▶ WHAT THIS TASK INVOLVES:
Keep the wording of the records intact as you retype them, and omit every image.

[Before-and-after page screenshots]
━━━━━━━━━━━━━━━━━━━━━━━━━━━━━━
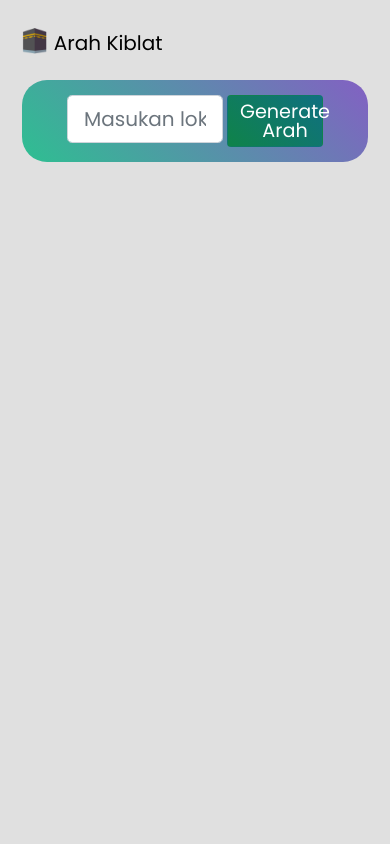
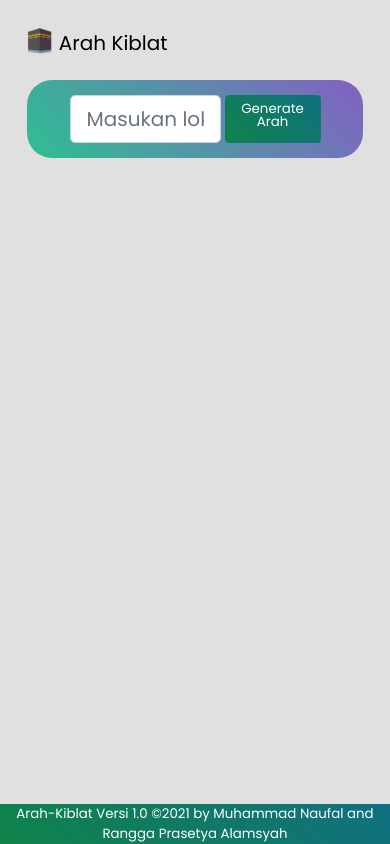
Before and after one commit to emnopal/arah_kiblat, a Django app: page / in a window 390 px wide. Run offline with Django 3.2, Linux system fonts and the light colour scheme.

Commit message:
fixed layout for mobile devices and added copyright footer

```diff
--- a/arah_kiblat/settings.py
+++ b/arah_kiblat/settings.py
@@ -20,7 +20,7 @@ BASE_DIR = Path(__file__).resolve().parent.parent
 # See https://docs.djangoproject.com/en/3.2/howto/deployment/checklist/
 
 # SECURITY WARNING: don't run with debug turned on in production!
-DEBUG = True
+DEBUG = False
 
 ALLOWED_HOSTS = []
 
--- a/static/css/index.css
+++ b/static/css/index.css
@@ -2,8 +2,8 @@
 
 body {
 	font-family: "Poppins", sans-serif;
-	padding-left: 10px;
-	padding-right: 10px;
+	padding-left: 15px;
+	padding-right: 15px;
 	background: #e0e0e0;
 	opacity: 1;
 }
@@ -68,6 +68,7 @@ body {
 	height: 100%;
 	width: -moz-fit-content;
 	width: fit-content;
+	font-size: larger;
 }
 
 .btn:hover {
@@ -81,9 +82,24 @@ body {
 	width: fit-content;
 }
 
+.footer {
+	position: fixed;
+	left: 0;
+	bottom: 0;
+	width: 100%;
+	background: -webkit-linear-gradient(45deg, #0f8349, #107081);
+	background: -o-linear-gradient(45deg, #0f8349, #107081);
+	background: -moz-linear-gradient(45deg, #0f8349, #107081);
+	background: linear-gradient(45deg, #0f8349, #107081);
+	color: white;
+	text-align: center;
+	font-size: smaller;
+}
+
 @media (max-width: 1080px) {
 	.btn {
-		height: 100%;
+		height: fit-content;
+		height: -moz-fit-content;
 		width: -moz-fit-content;
 		width: fit-content;
 		font-size: 100%;
@@ -92,6 +108,7 @@ body {
 
 	.cst-btn {
 		height: 100%;
+		font-size: smaller;
 	}
 
 	.btn-maps {
--- a/templates/index.html
+++ b/templates/index.html
@@ -23,8 +23,6 @@
         <script src="{% static 'js/index.js' %}"></script>
     </head>
 
-    <body>
-        {% block body %}
     <nav class="navbar navbar=default navbar-expand-sm responsive-content bg-transparent" style="margin-top: 15px;">
         <div class="container navbar-header">
             <a class="navbar-brand" href="" style="font-size: 20px; padding-bottom: 14px;">
@@ -41,15 +39,16 @@
             <div class="collapse navbar-collapse navbar-expand-sm">
                 <ul class="nav navbar-nav navbar-right">
                     <li class="nav-item"><a class="nav-link" style="color: black;" href="">Paper</a></li>
-                        <li class="nav-item"><a class="nav-link" style="color: black;"
-                                href="https://github.com/emnopal">Github</a></li>
-                        <li class="nav-item"><a class="nav-link" style="color: black;" href="">Dokumentasi</a></li>
-                        <li class="nav-item"><a class="nav-link" style="color: black;" href="">API</a></li>
-                        <li class="nav-item"><a class="nav-link" style="color: black;" href="">Tentang</a></li>
+                    <li class="nav-item"><a class="nav-link" style="color: black;" href="https://github.com/emnopal/arah_kiblat">Github</a></li>
+                    <li class="nav-item"><a class="nav-link" style="color: black;" href="https://emnopal.github.io/arah_kiblat/">Dokumentasi</a></li>
+                    <li class="nav-item"><a class="nav-link" style="color: black;" href="https://arah-kiblat-api.herokuapp.com/docs">API</a></li>
                 </ul>
             </div>
         </div>
     </nav>
+
+    <body>
+        {% block body %}
         <div class="container">
             <div class="form" style="border-radius: 25px;
                 padding: 15px;
@@ -62,7 +61,7 @@
                     <div class="row justify-content-center g-1">
                         <div class="input w-50 col-10">{{ form.lokasi }}</div>
                         <div class="col-2">
-                            <button class="cst-btn btn w-100 d-md-table" type="submit" style="font-size: larger;">
+                            <button class="cst-btn btn w-100 d-md-table" type="submit">
                                 Generate Arah
                             </button>
                         </div>
@@ -100,14 +99,17 @@
                             {% endfor %}
                         </tbody>
                     </table>
-                    <!--Starts Here-->
-                        <!--Ends Here-->
                 </div>
             </div>
             {% endif %}
+            <br>
         </div>
         </div>
         {% endblock body %}
     </body>
 
+    <div class="footer">
+        <p>Arah-Kiblat Versi 1.0 ©2021 by Muhammad Naufal and Rangga Prasetya Alamsyah</p>
+    </div>
+
 </html>
```
Lines whose indentation alone changed are shown as unchanged.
━━━━━━━━━━━━━━━━━━━━━━━━━━━━━━
▶ SOLUTION FOR THIS PROBLEM:
Before and after one commit to emnopal/arah_kiblat, a Django app: page / in a window 390 px wide. Run offline with Django 3.2, Linux system fonts and the light colour scheme.

Commit message:
fixed layout for mobile devices and added copyright footer

```diff
--- a/arah_kiblat/settings.py
+++ b/arah_kiblat/settings.py
@@ -20,7 +20,7 @@ BASE_DIR = Path(__file__).resolve().parent.parent
 # See https://docs.djangoproject.com/en/3.2/howto/deployment/checklist/
 
 # SECURITY WARNING: don't run with debug turned on in production!
-DEBUG = True
+DEBUG = False
 
 ALLOWED_HOSTS = []
 
--- a/static/css/index.css
+++ b/static/css/index.css
@@ -2,8 +2,8 @@
 
 body {
 	font-family: "Poppins", sans-serif;
-	padding-left: 10px;
-	padding-right: 10px;
+	padding-left: 15px;
+	padding-right: 15px;
 	background: #e0e0e0;
 	opacity: 1;
 }
@@ -68,6 +68,7 @@ body {
 	height: 100%;
 	width: -moz-fit-content;
 	width: fit-content;
+	font-size: larger;
 }
 
 .btn:hover {
@@ -81,9 +82,24 @@ body {
 	width: fit-content;
 }
 
+.footer {
+	position: fixed;
+	left: 0;
+	bottom: 0;
+	width: 100%;
+	background: -webkit-linear-gradient(45deg, #0f8349, #107081);
+	background: -o-linear-gradient(45deg, #0f8349, #107081);
+	background: -moz-linear-gradient(45deg, #0f8349, #107081);
+	background: linear-gradient(45deg, #0f8349, #107081);
+	color: white;
+	text-align: center;
+	font-size: smaller;
+}
+
 @media (max-width: 1080px) {
 	.btn {
-		height: 100%;
+		height: fit-content;
+		height: -moz-fit-content;
 		width: -moz-fit-content;
 		width: fit-content;
 		font-size: 100%;
@@ -92,6 +108,7 @@ body {
 
 	.cst-btn {
 		height: 100%;
+		font-size: smaller;
 	}
 
 	.btn-maps {
--- a/templates/index.html
+++ b/templates/index.html
@@ -23,8 +23,6 @@
         <script src="{% static 'js/index.js' %}"></script>
     </head>
 
-    <body>
-        {% block body %}
     <nav class="navbar navbar=default navbar-expand-sm responsive-content bg-transparent" style="margin-top: 15px;">
         <div class="container navbar-header">
             <a class="navbar-brand" href="" style="font-size: 20px; padding-bottom: 14px;">
@@ -41,15 +39,16 @@
             <div class="collapse navbar-collapse navbar-expand-sm">
                 <ul class="nav navbar-nav navbar-right">
                     <li class="nav-item"><a class="nav-link" style="color: black;" href="">Paper</a></li>
-                        <li class="nav-item"><a class="nav-link" style="color: black;"
-                                href="https://github.com/emnopal">Github</a></li>
-                        <li class="nav-item"><a class="nav-link" style="color: black;" href="">Dokumentasi</a></li>
-                        <li class="nav-item"><a class="nav-link" style="color: black;" href="">API</a></li>
-                        <li class="nav-item"><a class="nav-link" style="color: black;" href="">Tentang</a></li>
+                    <li class="nav-item"><a class="nav-link" style="color: black;" href="https://github.com/emnopal/arah_kiblat">Github</a></li>
+                    <li class="nav-item"><a class="nav-link" style="color: black;" href="https://emnopal.github.io/arah_kiblat/">Dokumentasi</a></li>
+                    <li class="nav-item"><a class="nav-link" style="color: black;" href="https://arah-kiblat-api.herokuapp.com/docs">API</a></li>
                 </ul>
             </div>
         </div>
     </nav>
+
+    <body>
+        {% block body %}
         <div class="container">
             <div class="form" style="border-radius: 25px;
                 padding: 15px;
@@ -62,7 +61,7 @@
                     <div class="row justify-content-center g-1">
                         <div class="input w-50 col-10">{{ form.lokasi }}</div>
                         <div class="col-2">
-                            <button class="cst-btn btn w-100 d-md-table" type="submit" style="font-size: larger;">
+                            <button class="cst-btn btn w-100 d-md-table" type="submit">
                                 Generate Arah
                             </button>
                         </div>
@@ -100,14 +99,17 @@
                             {% endfor %}
                         </tbody>
                     </table>
-                    <!--Starts Here-->
-                        <!--Ends Here-->
                 </div>
             </div>
             {% endif %}
+            <br>
         </div>
         </div>
         {% endblock body %}
     </body>
 
+    <div class="footer">
+        <p>Arah-Kiblat Versi 1.0 ©2021 by Muhammad Naufal and Rangga Prasetya Alamsyah</p>
+    </div>
+
 </html>
```
Lines whose indentation alone changed are shown as unchanged.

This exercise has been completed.